The Leland House Permanent Housing Program provides 18 families with low-rent, government-subsidized housing on a month-to-month basis at 4656 N. Malden St.

Whether it’s a missing window screen, a door off the hinges or leaky pipes, program director Pegge Taylor said there’s a lot of work to do at Leland House, which is operated by Cornerstone Community Outreach, an Uptown social service agency founded in 1989 by Jesus People USA.

“There’s not always enough money to go around for everything,” Taylor acknowledged, emphasizing that the charity work handymen kicked off Tuesday was a major help.

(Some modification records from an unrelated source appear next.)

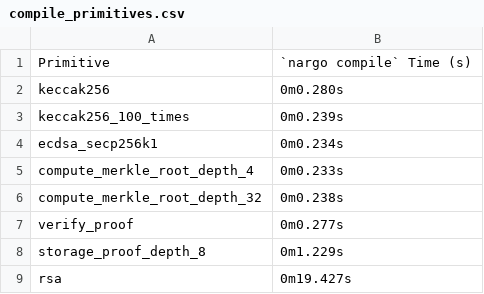
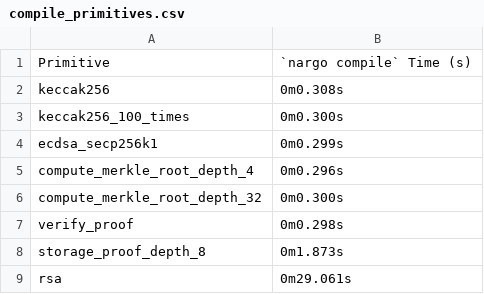
Before and after one commit to Savio-Sou/noir-benchmarks, a CSV file: results/compile_primitives.csv, drawn as a sheet.

```diff
--- a/results/compile_primitives.csv
+++ b/results/compile_primitives.csv
@@ -1,9 +1,9 @@
 Primitive,`nargo compile` Time (s)
-keccak256,0m0.280s
-keccak256_100_times,0m0.239s
-ecdsa_secp256k1,0m0.234s
-compute_merkle_root_depth_4,0m0.233s
-compute_merkle_root_depth_32,0m0.238s
-verify_proof,0m0.277s
-storage_proof_depth_8,0m1.229s
-rsa,0m19.427s
+keccak256,0m0.308s
+keccak256_100_times,0m0.300s
+ecdsa_secp256k1,0m0.299s
+compute_merkle_root_depth_4,0m0.296s
+compute_merkle_root_depth_32,0m0.300s
+verify_proof,0m0.298s
+storage_proof_depth_8,0m1.873s
+rsa,0m29.061s
```
Also changed, not shown: results/execute_primitives.csv, results/prove_bb_bin.csv, 13 other files.
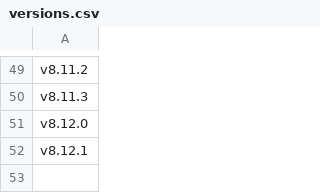
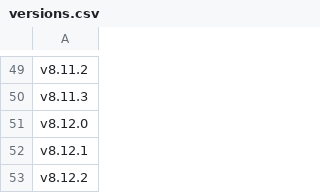
Before and after one commit to react-storefront-foundation/react-storefront-foundation.github.io, a CSV file: versions.csv, drawn as a sheet; only a part is shown, gaps mark what is left out; the diff names each change by its address in the sheet, - before the commit and + after, or states it on an @@ line.

```diff
--- a/versions.csv
+++ b/versions.csv
+row 53: v8.12.2
```
Also changed, not shown: 43 other files.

In 2009, Congress designated Sept. 11 the National Day of Service and Remembrance to encourage volunteerism on the anniversary of 9/11. Jeremiah Preece, owner of Mr. Handyman of Northern Chicago, and other Mr. Handyman franchises across the country are answering that call with good deeds this week.

Preece, an Oak Park resident, and about four of his employees were at Leland House Tuesday to start an expected 32 hours of repair and maintenance work. Their work targeted three apartments singled out by city inspectors for code violations and included installing new cabinets, replacing floor tiles, patching walls and other kitchen work.

Preece is a former minister who had been bringing groups of volunteers to help fix the building for several years before buying a Mr. Handyman franchise last year. He said his personal philosophy about charity, “is that it’s a natural cure to being down about life.”

“It feels really good inside to help people out,” said Preece, who estimated the work would cost him more than $5,500 in materials and labor but would help Leland House avert city fines.

Shamika Johnson, 27, said her kitchen needed some work.

And that was an understatement from the soft-spoken mother of two who has lived at Leland House for four years.

"The sink was kind of falling apart," said Johnson, who has a 3-year-old son and 6-year-old daughter.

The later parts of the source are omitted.